Other categories cover quality testing, including how to test for levels of THC, the compound that gets marijuana users high; statistical analysis of how much marijuana the state's licensed growers should produce; and the development of regulations, a category that requires "a strong understanding of state, local or federal government processes," with a law degree preferred.
In case no regulatory lawyers who grow pot in their spare time apply, multiple contracts could be awarded. Or bidders who are strong in one category could team up with those who are strong in another. Bids are due Feb. 15, with the contract awarded in March.
Many of the bidders are expected to come from the medical marijuana world.
Christy Stanley, a Kitsap County resident who has researched marijuana and considered opening a medical dispensary in the past, said she's attending the conference because she'd like the job, but wants to know whether it would disqualify her from also becoming a licensed grower or retailer. She knows growers, but has never grown marijuana herself, she said.
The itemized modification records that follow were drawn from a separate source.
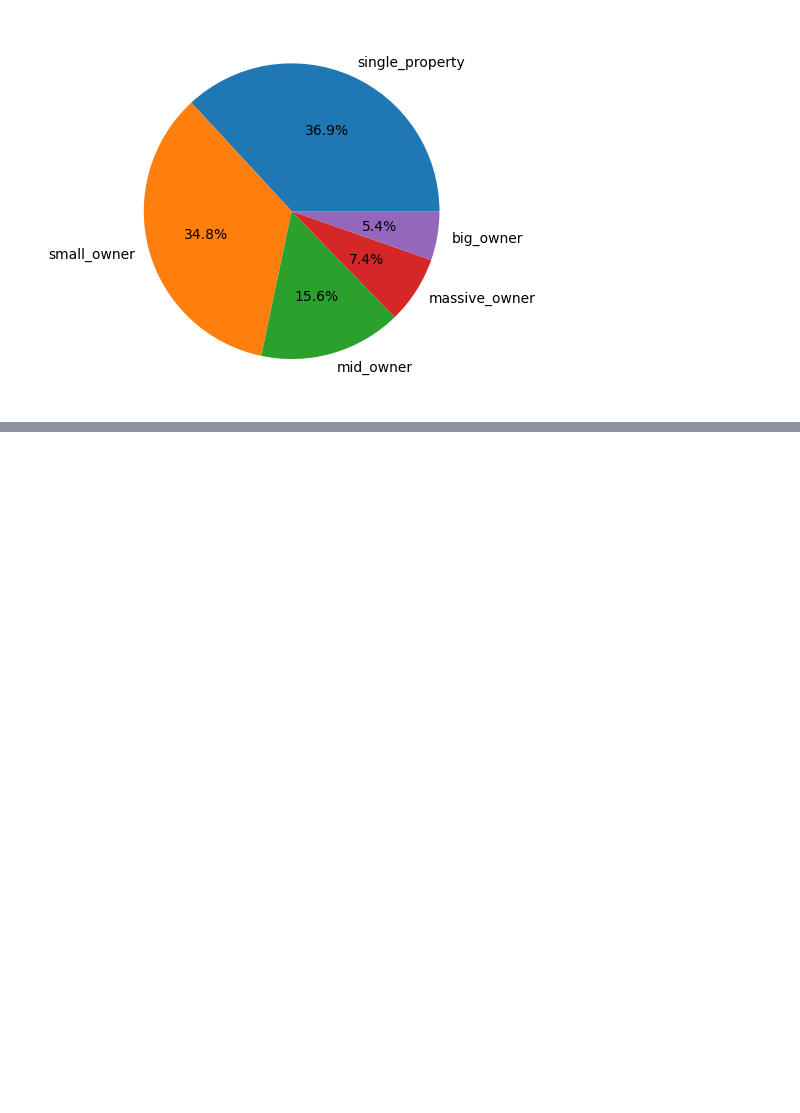
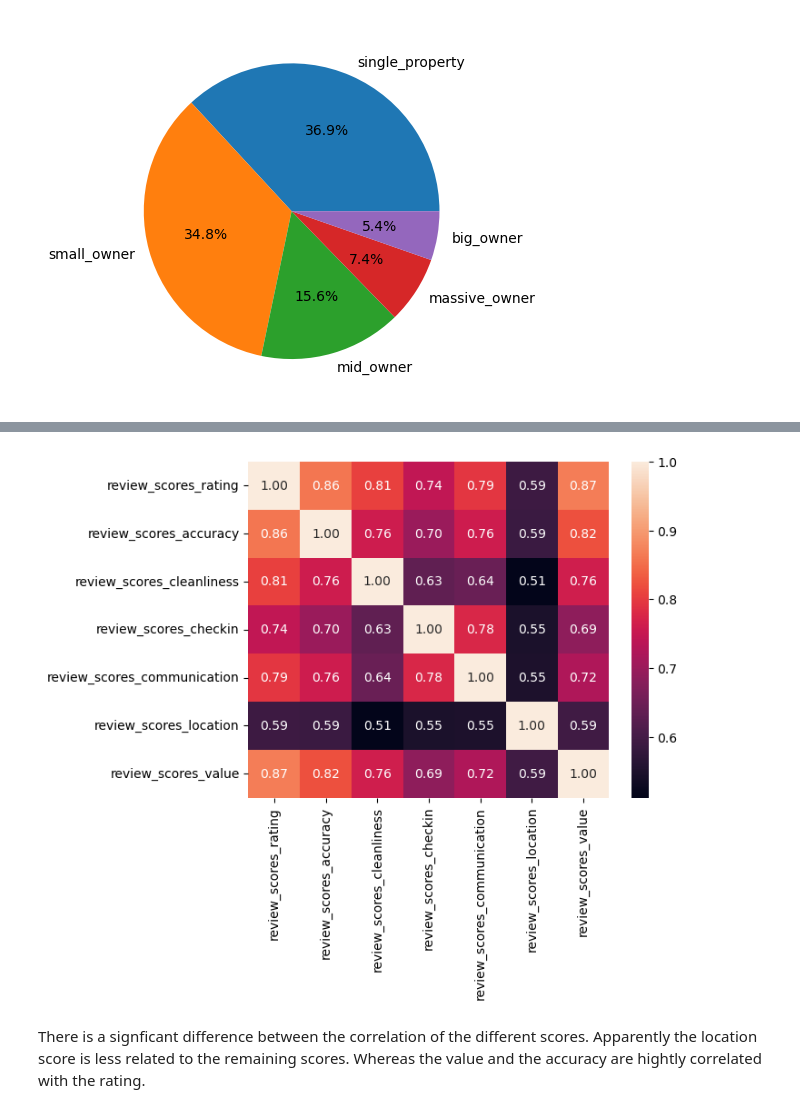
Before and after one commit to atrgz/airbnb_madrid, a Jupyter notebook: code.ipynb, the cells around one changed output, grey strips where cells are left out. Cells and saved outputs as stored; diff of their text form; code cells hidden in the pictures; blank space fills up the shorter version.

```diff
--- a/code.ipynb
+++ b/code.ipynb
@@ -148,5 +208,9 @@ Name: count, dtype: int64
 # %%
+# Define the categories
+
 host_types = ['single_property', 'small_owner', 'mid_owner', 'big_owner', 'massive_owner']
+
+# Create a dictionary with the categories and the host_id
 host_types_matrix = dict(pd.cut(owner_count, bins=bins, labels=host_types))
 
 def change_dtype_dict(d):
@@ -166,6 +230,8 @@ def change_dtype_dict(d):
 
 host_types_matrix = change_dtype_dict(host_types_matrix)
 
-df_new['host_type'] = df_new['host_id'].map(host_types_matrix)
-df_new[['host_id','host_type']]
+# Create a new column with 'category" dtype in the dataframe
+# the map method will map each host_id with the corresponding category using the dictionary defined above
+df_new['host_type'] = df_new['host_id'].map(host_types_matrix).astype('category')
+df_new.shape
 # %% [output]
@@ -205,0 +274,12 @@ Name: count, dtype: int64
+# %%
+# Extract the scores columns
+
+df_scores = df_new[[
+    'review_scores_rating', 'review_scores_accuracy', 'review_scores_cleanliness',
+    'review_scores_checkin', 'review_scores_communication', 'review_scores_location',
+    'review_scores_value'
+    ]]
+
+print('The extracted dataframe has {} rows and {} columns'.format(df_scores.shape[0], df_scores.shape[1]))
+# Are there NaN values in the scores?
+print('The scores variables have this percentaje of NaN:\n{}'.format(df_scores.isnull().mean()))
@@ -205,0 +299,4 @@ Name: count, dtype: int64
+# %%
+# Drop rows that have NaN in any of the columns
+df_scores.dropna(inplace=True, axis=0)
+print('After deleting the rows with NaN values the dataframe has {} rows and {} columns'.format(df_scores.shape[0], df_scores.shape[1]))
@@ -205,0 +309,7 @@ Name: count, dtype: int64
+# %%
+# heatmap displaying the correlation  matrix
+sns.heatmap(df_scores.corr(), annot=True, fmt=".2f");
+# %% [output]
+[figure, added]
+# %% [markdown]
+There is a signficant difference between the correlation of the different scores. Apparently the location score is less related to the remaining scores. Whereas the value and the accuracy are hightly correlated with the rating.
```
Also changed, not shown: parts of 22 cells of this notebook.
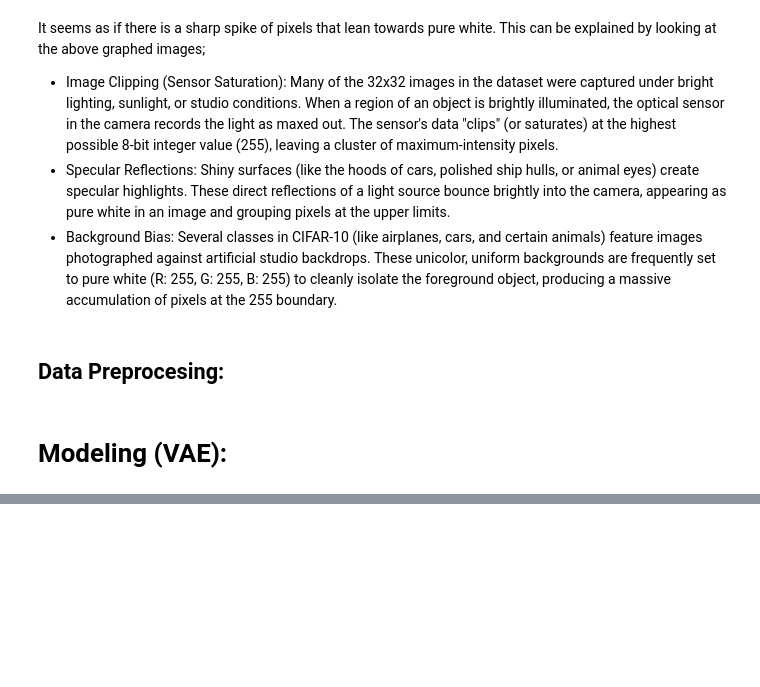
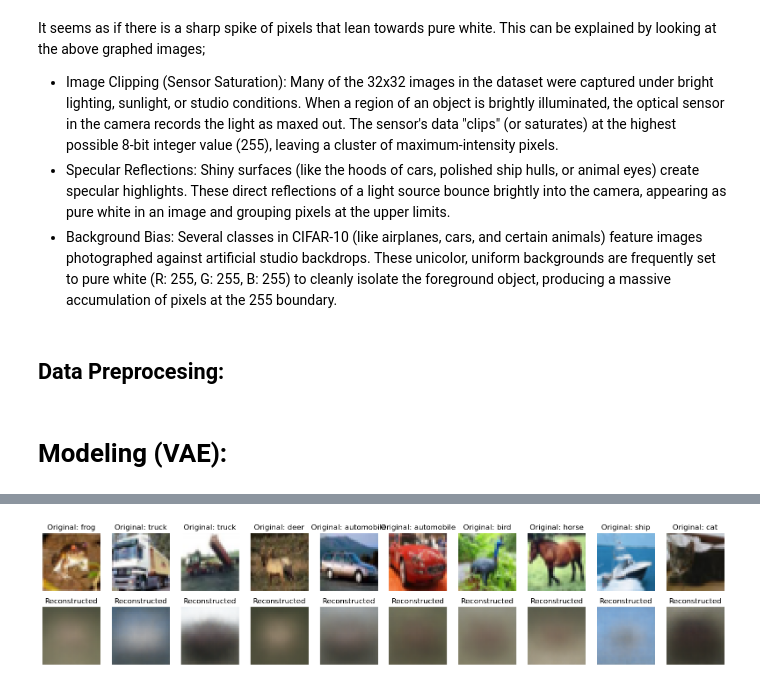
Before and after one commit to haoern/DELE-CA2, a Jupyter notebook: PartA.ipynb, the cells around one changed output, grey strips where cells are left out. Cells and saved outputs as stored; diff of their text form; code cells hidden in the pictures; blank space fills up the shorter version.

```diff
--- a/PartA.ipynb
+++ b/PartA.ipynb
@@ -127,12 +127,14 @@ class Sampling(layers.Layer):
         epsilon = tf.random.normal(shape=(batch, dim))
         return z_mean + tf.exp(0.5 * z_log_var) * epsilon
 # %%
-latent_dim = 3 # This is the place to specify how many latent neurons you want in your VAE.
+latent_dim = 4 # This is the place to specify how many latent neurons you want in your VAE.
 
-encoder_inputs = keras.Input(shape=(32, 32, 3)) # Shape of the input images (32x32 pixels with 3 color channels)
+encoder_inputs = keras.Input(x_train.shape[1:]) # Shape of the input images (32x32 pixels with 3 color channels)
 x = layers.Conv2D(32, 3, activation="relu", strides=2, padding="same")(encoder_inputs)
 x = layers.Conv2D(64, 3, activation="relu", strides=2, padding="same")(x)
 x = layers.Flatten()(x)
+x = layers.Dense(16, activation="relu")(x)
+x = layers.Dense(16, activation="relu")(x)
 x = layers.Dense(16, activation="relu")(x)
 z_mean = layers.Dense(latent_dim, name="z_mean")(x)
 z_log_var = layers.Dense(latent_dim, name="z_log_var")(x)
@@ -142,9 +162,9 @@ encoder.summary()
 # %%
 latent_inputs = keras.Input(shape=(latent_dim,))
-x = layers.Dense(7 * 7 * 64, activation="relu")(latent_inputs)
-x = layers.Reshape((7, 7, 64))(x)
+x = layers.Dense(8 * 8 * 64, activation="relu")(latent_inputs)
+x = layers.Reshape((8, 8, 64))(x)
 x = layers.Conv2DTranspose(64, 3, activation="relu", strides=2, padding="same")(x)
 x = layers.Conv2DTranspose(32, 3, activation="relu", strides=2, padding="same")(x)
-decoder_outputs = layers.Conv2DTranspose(1, 3, activation="sigmoid", padding="same")(x)
+decoder_outputs = layers.Conv2DTranspose(3, 3, activation="sigmoid", padding="same")(x)
 decoder = keras.Model(latent_inputs, decoder_outputs, name="decoder")
 decoder.summary()
@@ -193,0 +256,16 @@ class VAE(keras.Model):
+# %%
+n = 10
+z_mean, z_log_var, z = encoder.predict(x_train[:n])
+reconstruction = decoder.predict(z)
+fig, ax = plt.subplots(2, n, figsize=(20, 4))
+for i in range(n):
+    # Display original images
+    ax[0, i].imshow(x_train[i])
+    ax[0, i].set_title(f"Original: {labels.get(np.argmax(y_train[i]))}")
+    ax[0, i].axis('off')
+
+    # Display reconstructed images
+    ax[1, i].imshow(reconstruction[i])
+    ax[1, i].set_title(f"Reconstructed")
+    ax[1, i].axis('off')
+# %% [output]
@@ -193,0 +274 @@ class VAE(keras.Model):
+[figure, added]
```
Also changed, not shown: parts of 5 cells of this notebook, 1 other file.
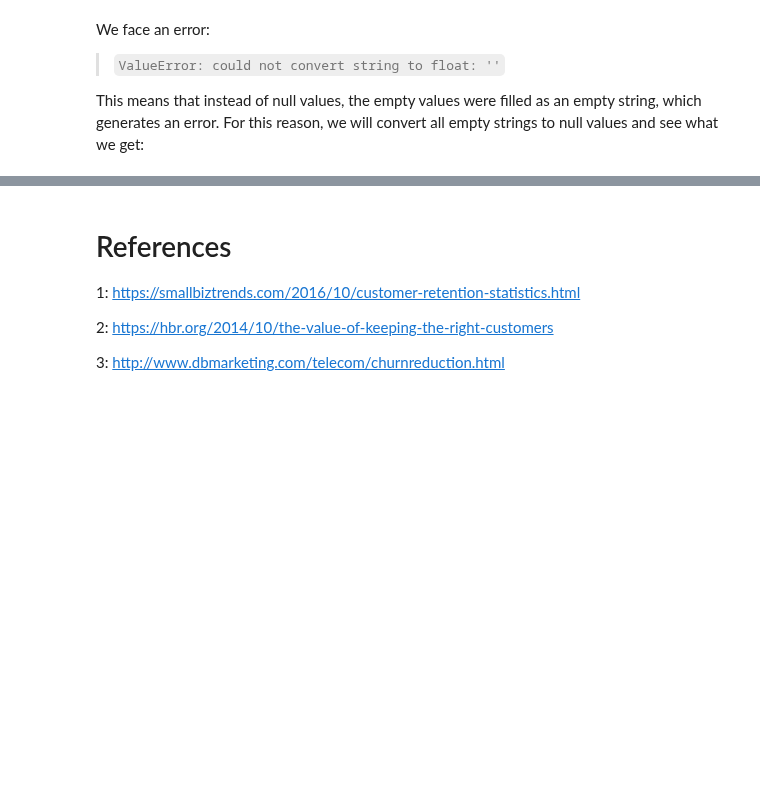
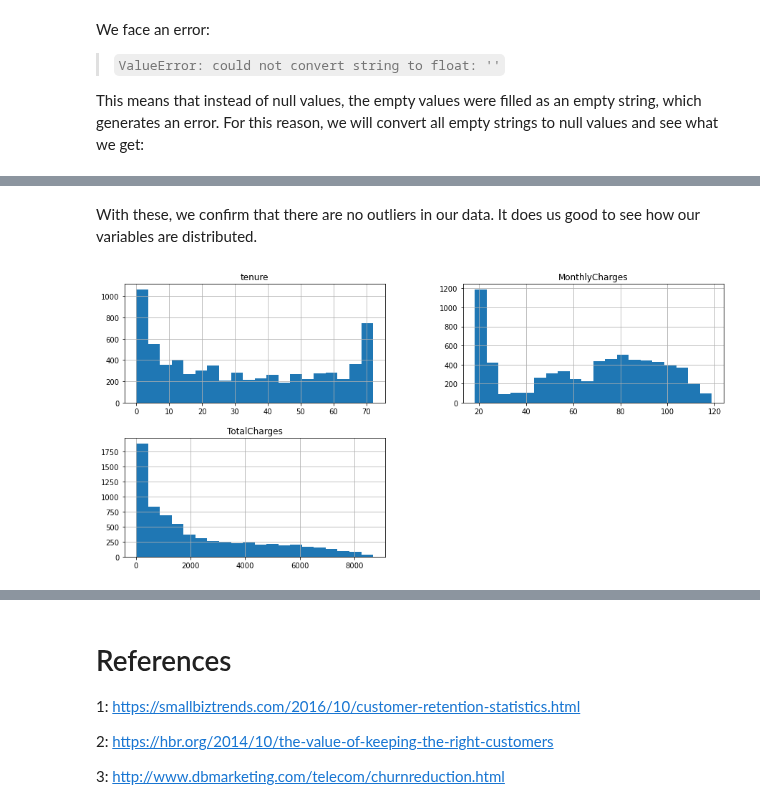
Before and after one commit to cfantecelle/data_science_portfolio, a Jupyter notebook: project_churn/churn_prediction.ipynb, the cells around one changed output, grey strips where cells are left out. Drawn from its saved outputs; the diff is of its cells as text; code cells hidden in the pictures; blank space fills up the shorter version.

```diff
--- a/project_churn/churn_prediction.ipynb
+++ b/project_churn/churn_prediction.ipynb
@@ -174,0 +211,7 @@ dtype: int64
+# %% [markdown]
+With these, we confirm that there are no outliers in our data. It does us good to see how our variables are distributed.
+# %%
+# Histograms of numeric variables
+df_clean[['tenure', 'MonthlyCharges', 'TotalCharges']].hist(figsize=(15,7), bins = 20);
+# %% [output]
+[figure, added]
```
Also changed, not shown: parts of 19 cells of this notebook, 2 other files.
"This is big: The nation and the world are looking to us to set up a good model," she said. "If it works here, they're just going to cookie-cut this for other states."